Murder And Manslaughter In Sydney
Murder and manslaughter in Sydney and New South Wales are among the most serious of all criminal offences. They are homicide offences, meaning offences involving one person being killed by another. New South Wales has several other homicide offences. These offences may be laid as an alternative to manslaughter.
In New South Wales, provocation is available as a partial defence to reduce a conviction for murder to one for manslaughter. Other defences available to murder include self-defence and duress.
The legislation on murder and manslaughter in Sydney
Murder and manslaughter in New South Wales are set out in the Crimes Act 1900.
Under section 18 of the Crimes Act, a person is guilty of murder if they cause another person’s death:
- with reckless indifference to human life or
- with the intent to kill or inflict grievous bodily harm or
- in an attempt to commit a serious crime (that is, a crime punishable by imprisonment for 25 years or more).
The NSW definition of murder encompasses situations where a person kills another person intentionally or recklessly as well as where a person kills another person in the process of committing a crime such as rape or robbery.
A fatal assault committed in any other circumstances than those set out above is manslaughter. However, a person is not guilty of manslaughter if they commit an act that is not malicious or for which they have a lawful excuse.
Under the common law, a person must have been grossly negligent to be guilty of manslaughter. A manslaughter charge can be defended by demonstrating that the accused was not grossly negligent, did not do the acts alleged, or by arguing that they were acting in self-defence or were under duress.
Penalties for murder and manslaughter in Sydney
The maximum sentence for murder in Sydney or elsewhere in NEw SOuth Wales is imprisonment for the term of the offender’s natural life. However, a lesser penalty than life imprisonment can be imposed for murder.

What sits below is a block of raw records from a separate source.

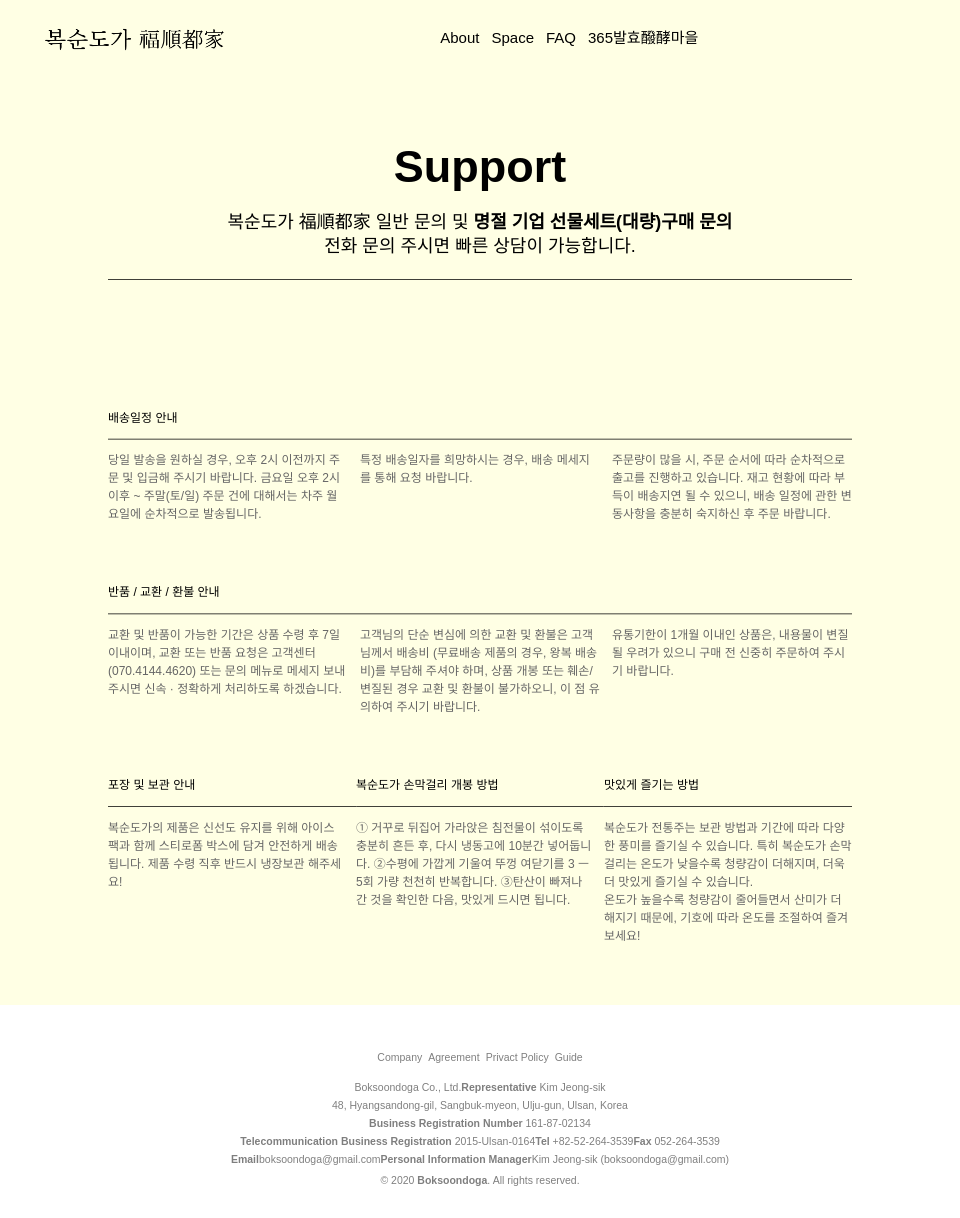
Repository: vertical-ai/boksoondoga-web-jp
Page: /faq
The author's editor kept a copy of each file at every save. The page is drawn from the files as they stood at one save, then again after the next save.
The browser window is 1280 px wide. The pictures show the whole page, at 75% of full size.
The project was rebuilt for these pictures with package versions that can differ from the ones it lists, and the page was loaded fresh each time. The framework's server and built-in components were replaced by stand-ins that run in the browser. Also part of the build but not shown: next.config.ts.

Above is the page before, as saved 2024-11-23 16:00:11.

After the next save:
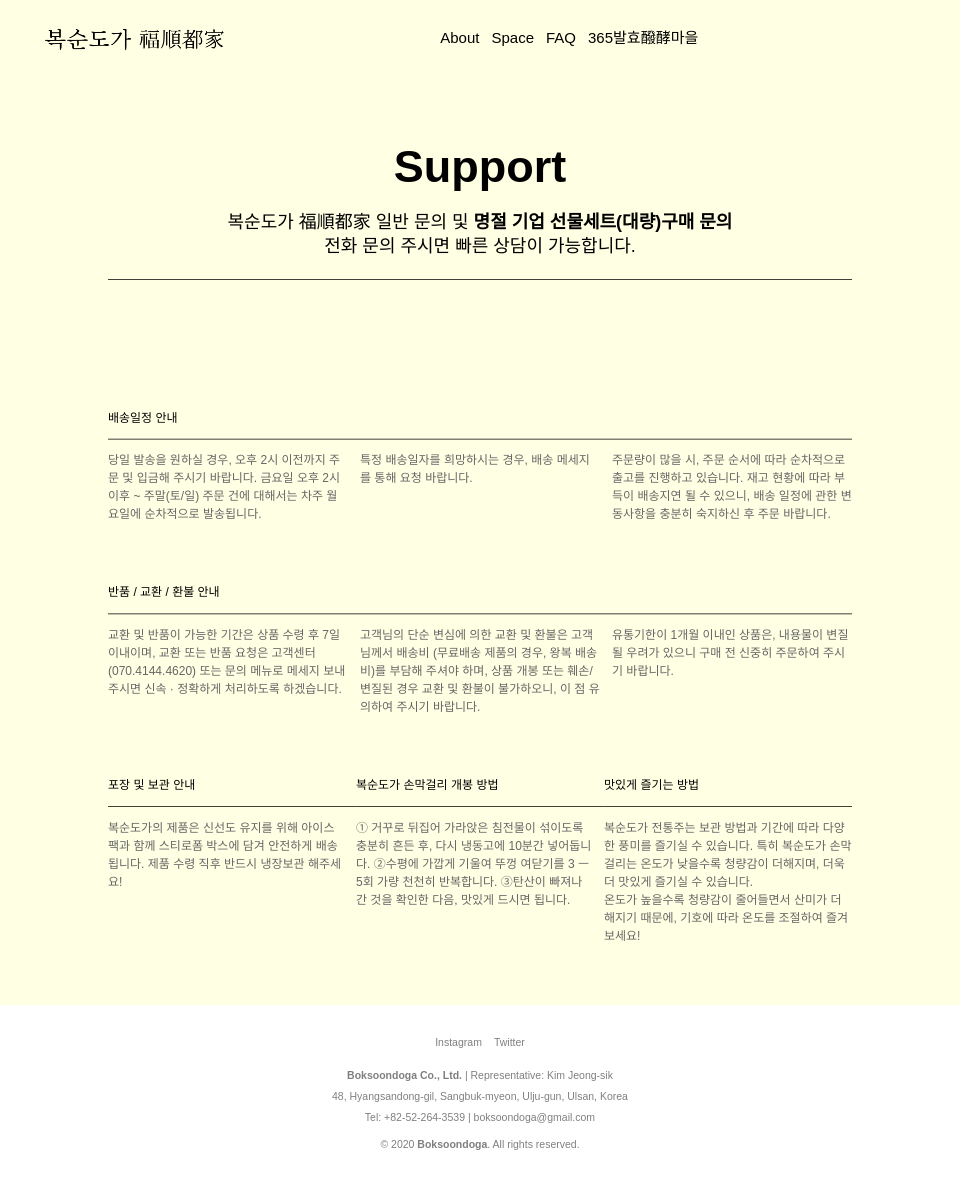
Saved 3 min 13 s later.
--- a/app/layout.tsx
+++ b/app/layout.tsx
@@ -4,8 +4,8 @@
 import Link            from "next/link";
 
 export const metadata: Metadata = {
-  title: "Create Next App",
-  description: "Generated by create next app",
+  title: "Boksoondoga",
+  description: "Traditional Korean Alcohol with Modern Sensibility",
 };
 
 export default function RootLayout({
@@ -19,74 +19,64 @@
       className={`overflow-y-scroll overflow-x-hidden h-full bg-white`}
     >
 
-    <div className="fixed left-0 top-0 w-screen px-[60px] py-[30px] box-border z-[100] flex">
+    <header className="fixed left-0 top-0 w-screen px-[60px] py-[30px] box-border z-[100] flex">
       <div className="header-logo">
-        <h1 className="xans-element- xans-layout xans-layout-logotop ">
-          <Link href="/">
-            <Image
-              src={"/images/logo.jpg"}
-              height={40}
-              width={238}
-              alt="Boksoondoga"/></Link>
-        </h1>
+        <Link href="/">
+          <Image
+            src={"/images/logo.jpg"}
+            height={40}
+            width={238}
+            alt="Boksoondoga"/></Link>
       </div>
-      <div className="flex gap-4 items-center mx-auto">
+      <nav className="flex gap-4 items-center mx-auto">
         <Link href={'/about'} className={'text-xl text-black'}>About</Link>
         <Link href={'/space'} className={'text-xl text-black'}>Space</Link>
         <Link href={'/faq'} className={'text-xl text-black'}>FAQ</Link>
         <Link href={'http://barhyo-village.com/'} className={'text-xl text-black'}>365발효醱酵마을</Link>
-      </div>
-    </div>
-    {children}
-    <div className={'flex py-10 text-black opacity-50 text-sm'}>
+      </nav>
+    </header>
+    <main>{children}</main>
+    <footer className="flex py-10 text-black opacity-50 text-sm">
       <div className="mx-auto items-center flex flex-col">
-        <div>
-          <ul>
-            <li><a href="https://www.instagram.com/boksoondoga/" target="_blank" title="인스타그램"
-                   className="instagram"></a></li>
-            <li><a href="https://smartstore.naver.com/boksoondoga" target="_blank" title="네이버" className="naver"></a>
-            </li>
-            <li><a href="https://pf.kakao.com/_xjxbxhtxl" target="_blank" title="카카오플러스친구" className="kakaoplus"></a>
-            </li>
-            <li><a href="http://twitter.com/boksoondoga" target="_blank" title="트위터" className="twitter"></a></li>
-          </ul>
+        <div className="flex gap-4 mb-6">
+          <a
+            href="https://www.instagram.com/boksoondoga/"
+            target="_blank"
+            rel="noopener noreferrer"
+            className="hover:opacity-75"
+          >
+            Instagram
+          </a>
+          <a
+            href="http://twitter.com/boksoondoga"
+            target="_blank"
+            rel="noopener noreferrer"
+            className="hover:opacity-75"
+          >
+            Twitter
+          </a>
         </div>
-        <div className='flex gap-2 my-5'>
-          <Link href="/company" className={'text-black  '}>Company</Link>
-          <Link href="/agreement.html" className={'text-black  '}>Agreement</Link>
-          <Link href="/privacy.html" className={'text-black '}>Privact Policy</Link>
-          <Link href="/guide.html" className={'text-black '}>Guide</Link>
-        </div>
-        <div className={'flex flex-col text-center gap-2'}>
-          <div className='flex flex-col gap-1'>
-            <div>
-              <span className="name">Boksoondoga Co., Ltd.</span>
-              <span><strong>Representative</strong> Kim Jeong-sik</span>
-            </div>
-            <span>48, Hyangsandong-gil, Sangbuk-myeon, Ulju-gun, Ulsan, Korea</span>
-            <span><strong>Business Registration Number</strong> 161-87-02134</span>
-            <div>
-
-           <span><strong>Telecommunication Business Registration</strong> 2015-Ulsan-0164</span>
-              <span><strong>Tel</strong> +82-52-264-3539</span>
-              <span><strong>Fax</strong> 052-264-3539</span>
-            </div>
-            <div>
-
-              <span className=""><strong>Email</strong><a
-                href="mailto:boksoondoga@gmail.com">boksoondoga@gmail.com</a></span>
-              <span className=""><strong>Personal Information Manager</strong><a
-                href="mailto:boksoondoga@gmail.com">Kim Jeong-sik (boksoondoga@gmail.com)</a></span></div>
+        <div className="flex flex-col text-center gap-2">
+          <div>
+            <span className="font-bold">Boksoondoga Co., Ltd.</span>
+            <span> | Representative: Kim Jeong-sik</span>
           </div>
-          <div className="copyright">© 2020 <strong>Boksoondoga</strong>. All rights reserved.</div>
-          {/* <br/><br/><a href="https://iniweb.inicis.com/popup/common/popup_escrow_notice.jsp?mid=ECAboks58b"
-                       target="_blank"><img
-          src="https://cafe24.poxo.com/ec01/boksoondoga/EjglQcnyYl9oLKpqUS6wZqtFhens0mdFm0IkD7i0ZZvOpcYGgStAmfKXXiXsrOYPtaPmFrVfWK+mjSrv6zq0qA==/_/img/escrow_218x50_gray.png"
-          width="218" height="50" className='cursor-pointer border-0'/></a>
-          <br/> */}
+          <address className="not-italic">
+            48, Hyangsandong-gil, Sangbuk-myeon, Ulju-gun, Ulsan, Korea
+          </address>
+          <div>
+            <span>Tel: +82-52-264-3539</span>
+            <span> | </span>
+            <a href="mailto:boksoondoga@gmail.com" className="hover:underline">
+              boksoondoga@gmail.com
+            </a>
+          </div>
+          <div className="mt-2">
+            © 2020 <strong>Boksoondoga</strong>. All rights reserved.
+          </div>
         </div>
       </div>
-    </div>
+    </footer>
     </body>
     </html>
   );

The maximum penalty for manslaughter is 25 years imprisonment.
Partial defence of extreme provocation for murder in Sydney
New South Wales retains the partial defence to murder of extreme provocation. If an accused is found to have killed the deceased in response to extreme provocation, they will be found guilty of manslaughter and not murder if:
- Their act was in response to conduct of the deceased;
- The deceased’s conduct amounted to a serious indictable offence;
- The deceased’s conduct caused the accused to lose their self-control;
- The deceased’s conduct was such that it could have caused an ordinary person to lose self-control to the point of forming the intent to kill or cause grievous bodily harm to a person.
Conduct is not extreme provocation if it consists only of a non-violent sexual advance.
Defences to murder and manslaughter in Sydney
A number of legal defences can be used to defend a charge of murder or manslaughter.
A person is not guilty of a charge of murder or manslaughter if they killed the deceased in self-defence. This is because the law recognises that people have a right to defend themselves from physical attacks or threatened attacks. Self-defence includes defence of other persons.
When a defendant raises self-defence, it is up to the prosecution to prove that the accused was not acting in self-defence. If the prosecution cannot prove this, the court must acquit the accused.
For the defence of self-defence to succeed, the defence must show that the accused had a reasonable belief that what they did was necessary in self-defence. Whether the accused’s actions were reasonable in defence of themself or another will depend on the threat that was faced.
A person charged with manslaughter can rely on the defence of duress. A person acts under duress when they commit acts only because of threats of death or really serious injury if the y do not commit the acts. The threats must be sufficient that they would cause a person of ordinary courage to yield.
If the defence raises duress as a defence, the prosecution bears the burden of proving that the accused did not commit the offence under duress.
Other defences that may be advanced in contesting a manslaughter charge are automatism and involuntary intoxication.
Other homicide offences
Infanticide is an offence that occurs when a woman kills her baby (aged under twelve months) because as a result of giving birth, the balance of her mind is disturbed. Infanticide can be charged as an alternative to the offence of manslaughter and it carries the same penalty.
Section 25A of the Crimes Act also makes it an offence, punishable by imprisonment for 20 years, to assault a person by hitting them, causing their death. This is called ‘one punch manslaughter.’ A person can be found guilty of one punch manslaughter regardless of whether or not the victim’s death was reasonably foreseeable.
Which court will hear the matter?
Charges of murder and manslaughter are strictly indictable offences, which can only be heard in the Supreme Court.
If you need legal advice on a criminal law matter or any other legal matter please contact Go To Court Lawyers.